[[ DATA IN THIS EXERCISE open ]]

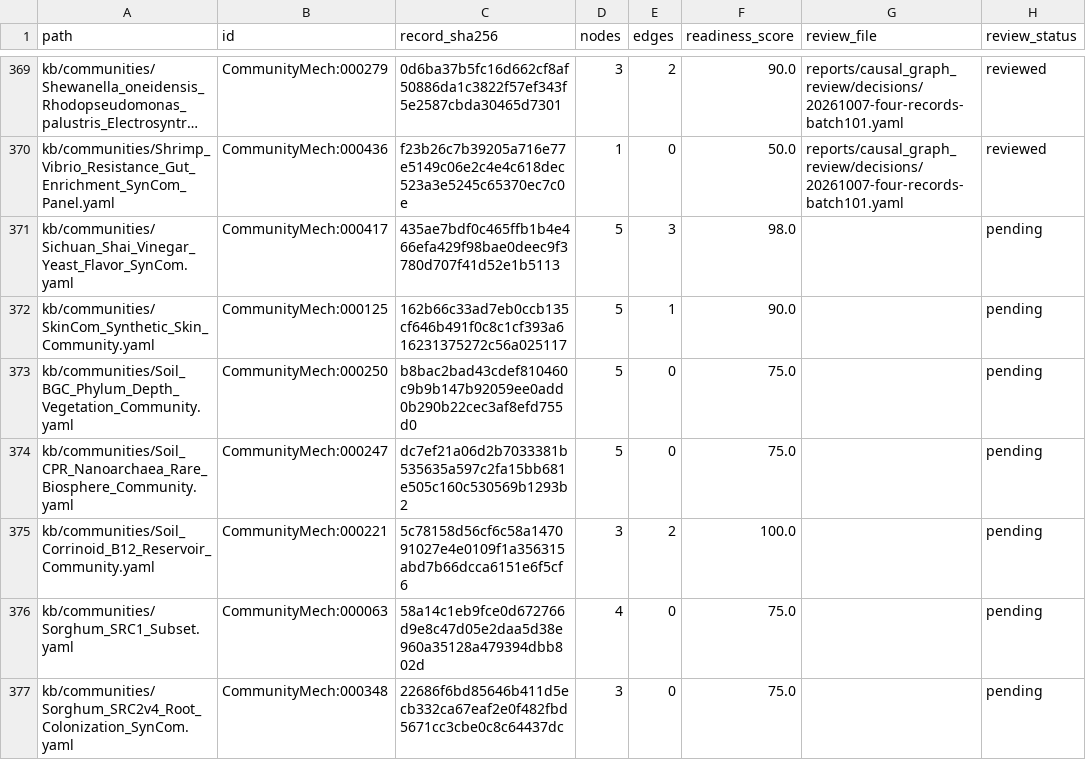
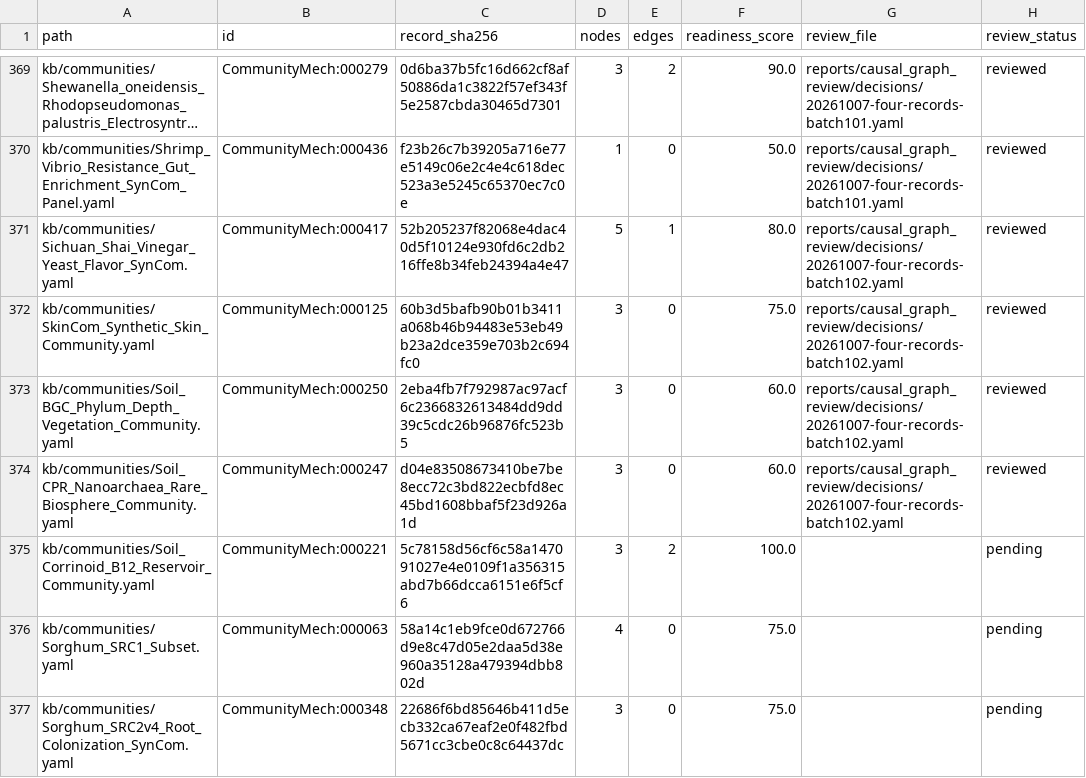
Before and after one commit to CultureBotAI/CommunityMech, a TSV file: reports/causal_graph_review/inventory.tsv, drawn as a sheet; only a part is shown, gaps mark what is left out; long unchanged cells end in …; the diff names each change by its address in the sheet, - before the commit and + after, or states it on an @@ line.

Commit message:
Separate observations from inferred mechanisms (batch102)

```diff
--- a/reports/causal_graph_review/inventory.tsv
+++ b/reports/causal_graph_review/inventory.tsv
-C371 (record_sha256): 435ae7bdf0c465ffb1b4e466efa429f98bae0deec9f3780d707f41d52e1b5113
+C371 (record_sha256): 52b205237f82068e4dac40d5f10124e930fd6c2db216ffe8b34feb24394a4e47
-E371 (edges): 3
+E371 (edges): 1
-F371 (readiness_score): 98.0
+F371 (readiness_score): 80.0
-G371:G374 (review_file): (empty)
+G371:G374 (review_file): reports/causal_graph_review/decisions/20261007-four-records-batch102.yaml
-H371:H374 (review_status): pending
+H371:H374 (review_status): reviewed
-C372 (record_sha256): 162b66c33ad7eb0ccb135cf646b491f0c8c1cf393a616231375272c56a025117
+C372 (record_sha256): 60b3d5bafb90b01b3411a068b46b94483e53eb49b23a2dce359e703b2c694fc0
-D372:D374 (nodes): 5
+D372:D374 (nodes): 3
-E372 (edges): 1
+E372 (edges): 0
-F372 (readiness_score): 90.0
+F372 (readiness_score): 75.0
-C373 (record_sha256): b8bac2bad43cdef810460c9b9b147b92059ee0add0b290b22cec3af8efd755d0
+C373 (record_sha256): 2eba4fb7f792987ac97acf6c2366832613484dd9dd39c5cdc26b96876fc523b5
-F373:F374 (readiness_score): 75.0
+F373:F374 (readiness_score): 60.0
-C374 (record_sha256): dc7ef21a06d2b7033381b535635a597c2fa15bb681e505c160c530569b1293b2
+C374 (record_sha256): d04e83508673410be7be8ecc72c3bd822ecbfd8ec45bd1608bbaf5f23d926a1d
```
Also changed, not shown: 20 other files.
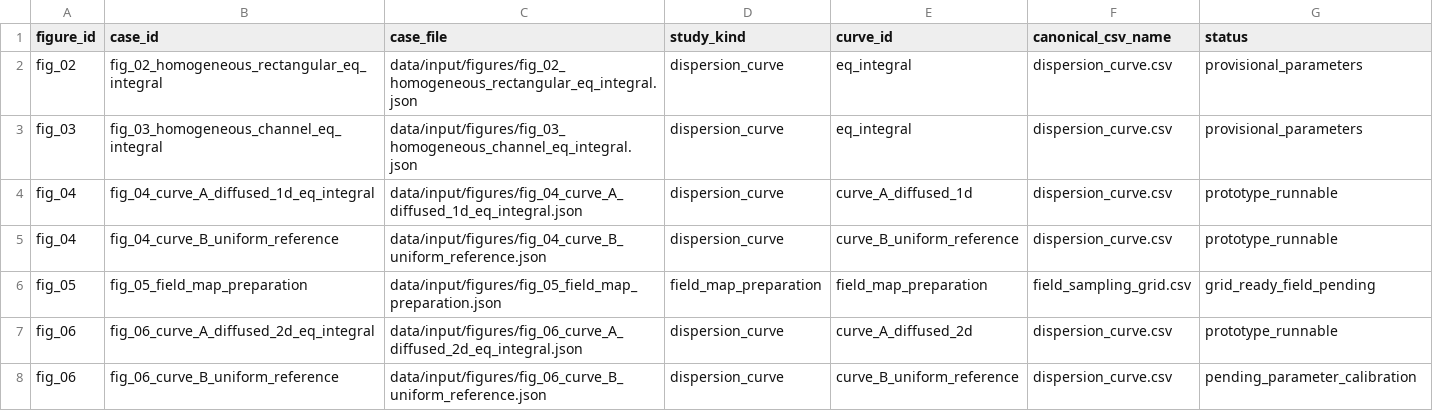
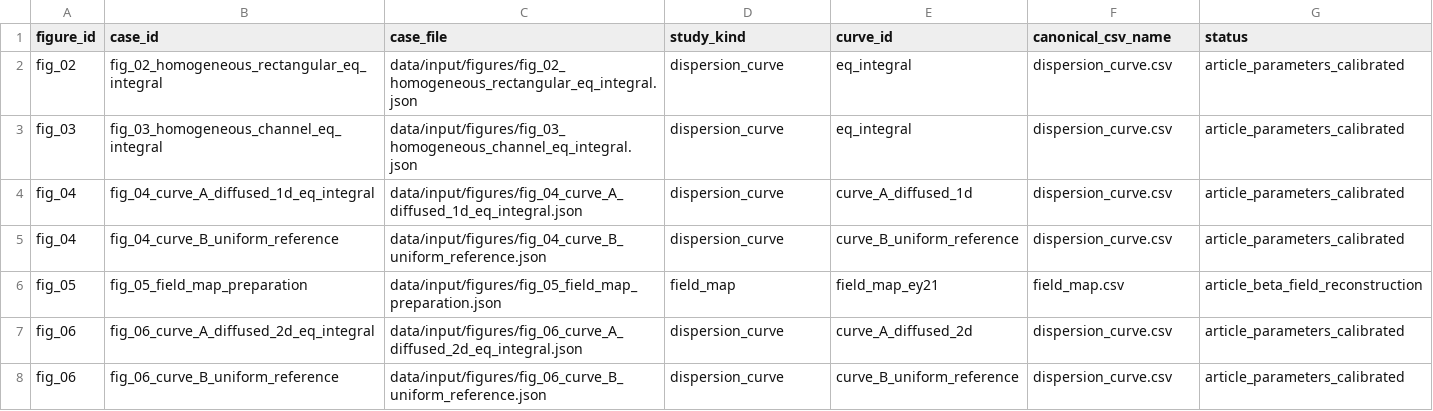
Before and after one commit to Lucas-Sperotto/pichot-1982-diffused-channel-waveguide, a CSV file: data/input/figures/manifest_figures_2_to_6.csv, drawn as a sheet.

Commit message:
Calibrate article figures and reconstruct field map

```diff
--- a/data/input/figures/manifest_figures_2_to_6.csv
+++ b/data/input/figures/manifest_figures_2_to_6.csv
@@ -1,8 +1,8 @@
 figure_id,case_id,case_file,study_kind,curve_id,canonical_csv_name,status
-fig_02,fig_02_homogeneous_rectangular_eq_integral,data/input/figures/fig_02_homogeneous_rectangular_eq_integral.json,dispersion_curve,eq_integral,dispersion_curve.csv,provisional_parameters
-fig_03,fig_03_homogeneous_channel_eq_integral,data/input/figures/fig_03_homogeneous_channel_eq_integral.json,dispersion_curve,eq_integral,dispersion_curve.csv,provisional_parameters
-fig_04,fig_04_curve_A_diffused_1d_eq_integral,data/input/figures/fig_04_curve_A_diffused_1d_eq_integral.json,dispersion_curve,curve_A_diffused_1d,dispersion_curve.csv,prototype_runnable
-fig_04,fig_04_curve_B_uniform_reference,data/input/figures/fig_04_curve_B_uniform_reference.json,dispersion_curve,curve_B_uniform_reference,dispersion_curve.csv,prototype_runnable
-fig_05,fig_05_field_map_preparation,data/input/figures/fig_05_field_map_preparation.json,field_map_preparation,field_map_preparation,field_sampling_grid.csv,grid_ready_field_pending
-fig_06,fig_06_curve_A_diffused_2d_eq_integral,data/input/figures/fig_06_curve_A_diffused_2d_eq_integral.json,dispersion_curve,curve_A_diffused_2d,dispersion_curve.csv,prototype_runnable
-fig_06,fig_06_curve_B_uniform_reference,data/input/figures/fig_06_curve_B_uniform_reference.json,dispersion_curve,curve_B_uniform_reference,dispersion_curve.csv,pending_parameter_calibration
+fig_02,fig_02_homogeneous_rectangular_eq_integral,data/input/figures/fig_02_homogeneous_rectangular_eq_integral.json,dispersion_curve,eq_integral,dispersion_curve.csv,article_parameters_calibrated
+fig_03,fig_03_homogeneous_channel_eq_integral,data/input/figures/fig_03_homogeneous_channel_eq_integral.json,dispersion_curve,eq_integral,dispersion_curve.csv,article_parameters_calibrated
+fig_04,fig_04_curve_A_diffused_1d_eq_integral,data/input/figures/fig_04_curve_A_diffused_1d_eq_integral.json,dispersion_curve,curve_A_diffused_1d,dispersion_curve.csv,article_parameters_calibrated
+fig_04,fig_04_curve_B_uniform_reference,data/input/figures/fig_04_curve_B_uniform_reference.json,dispersion_curve,curve_B_uniform_reference,dispersion_curve.csv,article_parameters_calibrated
+fig_05,fig_05_field_map_preparation,data/input/figures/fig_05_field_map_preparation.json,field_map,field_map_ey21,field_map.csv,article_beta_field_reconstruction
+fig_06,fig_06_curve_A_diffused_2d_eq_integral,data/input/figures/fig_06_curve_A_diffused_2d_eq_integral.json,dispersion_curve,curve_A_diffused_2d,dispersion_curve.csv,article_parameters_calibrated
+fig_06,fig_06_curve_B_uniform_reference,data/input/figures/fig_06_curve_B_uniform_reference.json,dispersion_curve,curve_B_uniform_reference,dispersion_curve.csv,article_parameters_calibrated
```
Also changed, not shown: 18 other files.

[[ DATA IN THIS EXERCISE closed ]]

WHAT YOU WILL DO = Print every line of the material above exactly as it reads, skipping the pictures.

EXERCISE SOLUTION =
Before and after one commit to CultureBotAI/CommunityMech, a TSV file: reports/causal_graph_review/inventory.tsv, drawn as a sheet; only a part is shown, gaps mark what is left out; long unchanged cells end in …; the diff names each change by its address in the sheet, - before the commit and + after, or states it on an @@ line.

Commit message:
Separate observations from inferred mechanisms (batch102)

```diff
--- a/reports/causal_graph_review/inventory.tsv
+++ b/reports/causal_graph_review/inventory.tsv
-C371 (record_sha256): 435ae7bdf0c465ffb1b4e466efa429f98bae0deec9f3780d707f41d52e1b5113
+C371 (record_sha256): 52b205237f82068e4dac40d5f10124e930fd6c2db216ffe8b34feb24394a4e47
-E371 (edges): 3
+E371 (edges): 1
-F371 (readiness_score): 98.0
+F371 (readiness_score): 80.0
-G371:G374 (review_file): (empty)
+G371:G374 (review_file): reports/causal_graph_review/decisions/20261007-four-records-batch102.yaml
-H371:H374 (review_status): pending
+H371:H374 (review_status): reviewed
-C372 (record_sha256): 162b66c33ad7eb0ccb135cf646b491f0c8c1cf393a616231375272c56a025117
+C372 (record_sha256): 60b3d5bafb90b01b3411a068b46b94483e53eb49b23a2dce359e703b2c694fc0
-D372:D374 (nodes): 5
+D372:D374 (nodes): 3
-E372 (edges): 1
+E372 (edges): 0
-F372 (readiness_score): 90.0
+F372 (readiness_score): 75.0
-C373 (record_sha256): b8bac2bad43cdef810460c9b9b147b92059ee0add0b290b22cec3af8efd755d0
+C373 (record_sha256): 2eba4fb7f792987ac97acf6c2366832613484dd9dd39c5cdc26b96876fc523b5
-F373:F374 (readiness_score): 75.0
+F373:F374 (readiness_score): 60.0
-C374 (record_sha256): dc7ef21a06d2b7033381b535635a597c2fa15bb681e505c160c530569b1293b2
+C374 (record_sha256): d04e83508673410be7be8ecc72c3bd822ecbfd8ec45bd1608bbaf5f23d926a1d
```
Also changed, not shown: 20 other files.
Before and after one commit to Lucas-Sperotto/pichot-1982-diffused-channel-waveguide, a CSV file: data/input/figures/manifest_figures_2_to_6.csv, drawn as a sheet.

Commit message:
Calibrate article figures and reconstruct field map

```diff
--- a/data/input/figures/manifest_figures_2_to_6.csv
+++ b/data/input/figures/manifest_figures_2_to_6.csv
@@ -1,8 +1,8 @@
 figure_id,case_id,case_file,study_kind,curve_id,canonical_csv_name,status
-fig_02,fig_02_homogeneous_rectangular_eq_integral,data/input/figures/fig_02_homogeneous_rectangular_eq_integral.json,dispersion_curve,eq_integral,dispersion_curve.csv,provisional_parameters
-fig_03,fig_03_homogeneous_channel_eq_integral,data/input/figures/fig_03_homogeneous_channel_eq_integral.json,dispersion_curve,eq_integral,dispersion_curve.csv,provisional_parameters
-fig_04,fig_04_curve_A_diffused_1d_eq_integral,data/input/figures/fig_04_curve_A_diffused_1d_eq_integral.json,dispersion_curve,curve_A_diffused_1d,dispersion_curve.csv,prototype_runnable
-fig_04,fig_04_curve_B_uniform_reference,data/input/figures/fig_04_curve_B_uniform_reference.json,dispersion_curve,curve_B_uniform_reference,dispersion_curve.csv,prototype_runnable
-fig_05,fig_05_field_map_preparation,data/input/figures/fig_05_field_map_preparation.json,field_map_preparation,field_map_preparation,field_sampling_grid.csv,grid_ready_field_pending
-fig_06,fig_06_curve_A_diffused_2d_eq_integral,data/input/figures/fig_06_curve_A_diffused_2d_eq_integral.json,dispersion_curve,curve_A_diffused_2d,dispersion_curve.csv,prototype_runnable
-fig_06,fig_06_curve_B_uniform_reference,data/input/figures/fig_06_curve_B_uniform_reference.json,dispersion_curve,curve_B_uniform_reference,dispersion_curve.csv,pending_parameter_calibration
+fig_02,fig_02_homogeneous_rectangular_eq_integral,data/input/figures/fig_02_homogeneous_rectangular_eq_integral.json,dispersion_curve,eq_integral,dispersion_curve.csv,article_parameters_calibrated
+fig_03,fig_03_homogeneous_channel_eq_integral,data/input/figures/fig_03_homogeneous_channel_eq_integral.json,dispersion_curve,eq_integral,dispersion_curve.csv,article_parameters_calibrated
+fig_04,fig_04_curve_A_diffused_1d_eq_integral,data/input/figures/fig_04_curve_A_diffused_1d_eq_integral.json,dispersion_curve,curve_A_diffused_1d,dispersion_curve.csv,article_parameters_calibrated
+fig_04,fig_04_curve_B_uniform_reference,data/input/figures/fig_04_curve_B_uniform_reference.json,dispersion_curve,curve_B_uniform_reference,dispersion_curve.csv,article_parameters_calibrated
+fig_05,fig_05_field_map_preparation,data/input/figures/fig_05_field_map_preparation.json,field_map,field_map_ey21,field_map.csv,article_beta_field_reconstruction
+fig_06,fig_06_curve_A_diffused_2d_eq_integral,data/input/figures/fig_06_curve_A_diffused_2d_eq_integral.json,dispersion_curve,curve_A_diffused_2d,dispersion_curve.csv,article_parameters_calibrated
+fig_06,fig_06_curve_B_uniform_reference,data/input/figures/fig_06_curve_B_uniform_reference.json,dispersion_curve,curve_B_uniform_reference,dispersion_curve.csv,article_parameters_calibrated
```
Also changed, not shown: 18 other files.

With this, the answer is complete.